At the apartment I lived in for most of a year in Syria between 2008 and 2009, in the Old City of Damascus, I had Arabic lessons with one of my tutors in a small kitchen. Whenever I brought up politics with my tutor — like the potential for negotiation with Israel to return the Golan Heights, occupied since 1967 — he got quiet, removed the SIM card from his cell phone, then mine, and chose his words carefully. If it seemed paranoid — so your phone is being tapped, but how can they listen when it is off? — taking out the SIM card was the preamble to any vaguely sensitive discussion in Syria. The feeling of being monitored was always present. Neighbors and grocers knew your schedule, your friends, and their schedules.

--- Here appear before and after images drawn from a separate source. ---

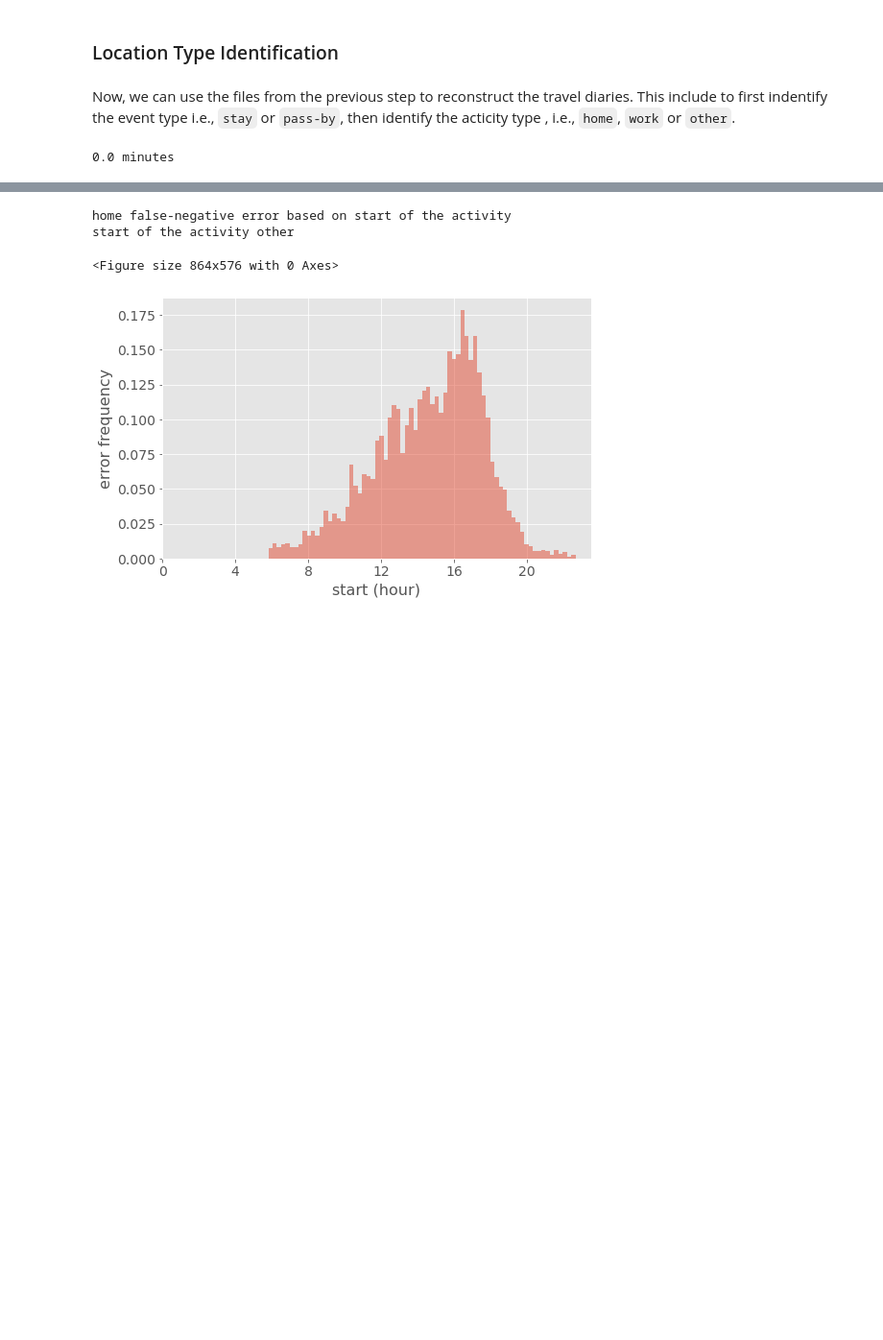
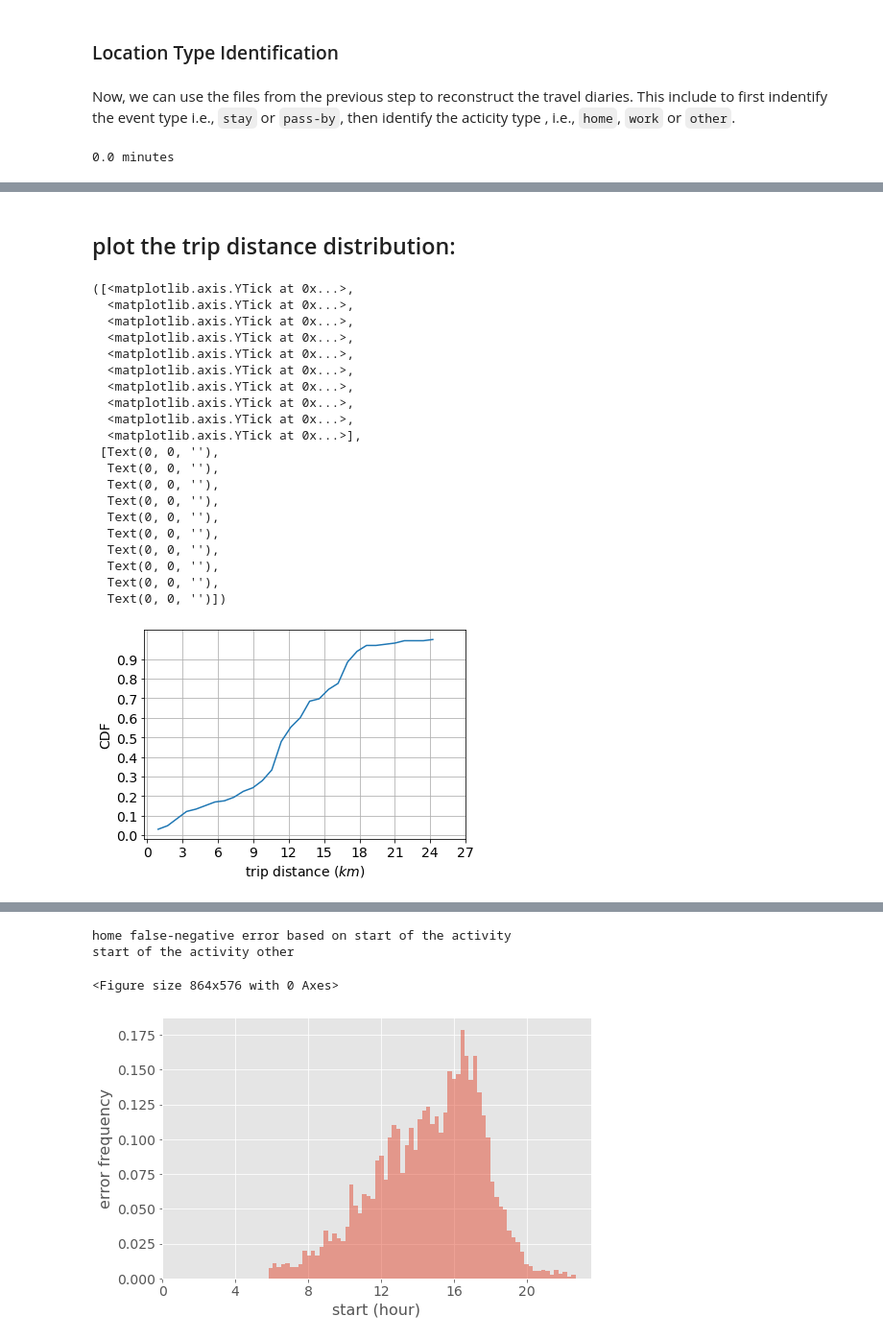
Before and after one commit to zahraeftekhar/PythonProcessingOfMATSimOutputs, a Jupyter notebook: _6_processSnapshot_zoneOnly.ipynb, the cells around one changed output, grey strips where cells are left out. Shown at 96% size. Drawn from its saved outputs; the diff is of its cells as text; code cells hidden in the pictures; blank space fills up the shorter version.

Commit message:
added CDF plot of TAZ sizes and trip distance

```diff
--- a/_6_processSnapshot_zoneOnly.ipynb
+++ b/_6_processSnapshot_zoneOnly.ipynb
@@ -132,0 +149,2 @@ print((time.time() - startTime)//60,'minutes')
+# %% [markdown]
+## plot the trip distance distribution:
@@ -132,0 +168,56 @@ print((time.time() - startTime)//60,'minutes')
+# %%
+from pyproj import Proj, transform
+from shapely.geometry import Point
+VEHICLEdict = allActivity.sort_values(['VEHICLE', 'start']).groupby(['VEHICLE'])
+VEHICLES = list(VEHICLEdict.groups.keys())
+tripDistances = []
+for VEHICLE in VEHICLES[0:100]:
+    test = pd.DataFrame(VEHICLEdict.get_group(VEHICLE))[['x', 'y']].reset_index(drop=True)
+    tripDistances += eucl_distances(test)
+# %%
+data = [x/1000 for x in tripDistances]
+# getting data of the histogram
+count, bins_count = np.histogram(data, bins=30)
+# finding the PDF of the histogram using count values
+pdf = count / sum(count)
+# using numpy np.cumsum to calculate the CDF
+# We can also find using the PDF values by looping and adding
+cdf = np.cumsum(pdf)
+# plotting PDF and CDF
+# plt.plot(bins_count[1:], pdf, color="red", label="PDF")
+plt.rcParams['font.size'] = 14
+
+plt.plot(bins_count[1:], cdf)
+plt.grid()
+plt.xlabel('trip distance ($km$)')
+plt.ylabel('CDF')
+plt.xticks(np.arange(0,30,3))
+plt.yticks(np.arange(0,1, 0.1))
+
+# plt.legend()
+# # fixed bin size
+# # bins = np.arange(0, 25000, 1000)
+# plt.hist(tripDistances, bins= bins)
+# # len(VEHICLES)
+# %% [output]
+([<matplotlib.axis.YTick at 0x...>,
+  <matplotlib.axis.YTick at 0x...>,
+  <matplotlib.axis.YTick at 0x...>,
+  <matplotlib.axis.YTick at 0x...>,
+  <matplotlib.axis.YTick at 0x...>,
+  <matplotlib.axis.YTick at 0x...>,
+  <matplotlib.axis.YTick at 0x...>,
+  <matplotlib.axis.YTick at 0x...>,
+  <matplotlib.axis.YTick at 0x...>,
+  <matplotlib.axis.YTick at 0x...>],
+ [Text(0, 0, ''),
+  Text(0, 0, ''),
+  Text(0, 0, ''),
+  Text(0, 0, ''),
+  Text(0, 0, ''),
+  Text(0, 0, ''),
+  Text(0, 0, ''),
+  Text(0, 0, ''),
+  Text(0, 0, ''),
+  Text(0, 0, '')])
+[figure, added]
```
Also changed, not shown: parts of 9 cells of this notebook.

The apartment was on the top floor — the roof, really — of a modern, five-story walk-up on Straight Street. The kitchen peered down into the courtyard of a traditional Damascene house below, which had been renovated, like many others, into a boutique hotel, and which is now likely empty or boarded up while the city fears the fight to come. My kitchen window looked east, past the Roman-era Bab Sharqi, the eastern gate of the Old City, to the Ghouta suburbs that today are slowly falling, by fierce firefight, into rebel hands.

From my roof looking west across the city, I’d stare at Mount Qassioun, which looms over Damascus even as housing creeps up its steep, arid slopes. The mountain is reportedly now being fortified by the Syrian military, a final redoubt in the regime’s defense of the capital. Qassioun is celebrated as the mountaintop from which the Prophet Muhammad first saw Damascus. He didn’t climb down and enter the city, though; you could only enter paradise once. Now, regime artillery on the mountain is used to shell restive suburbs below.

Read the whole piece at the LARB.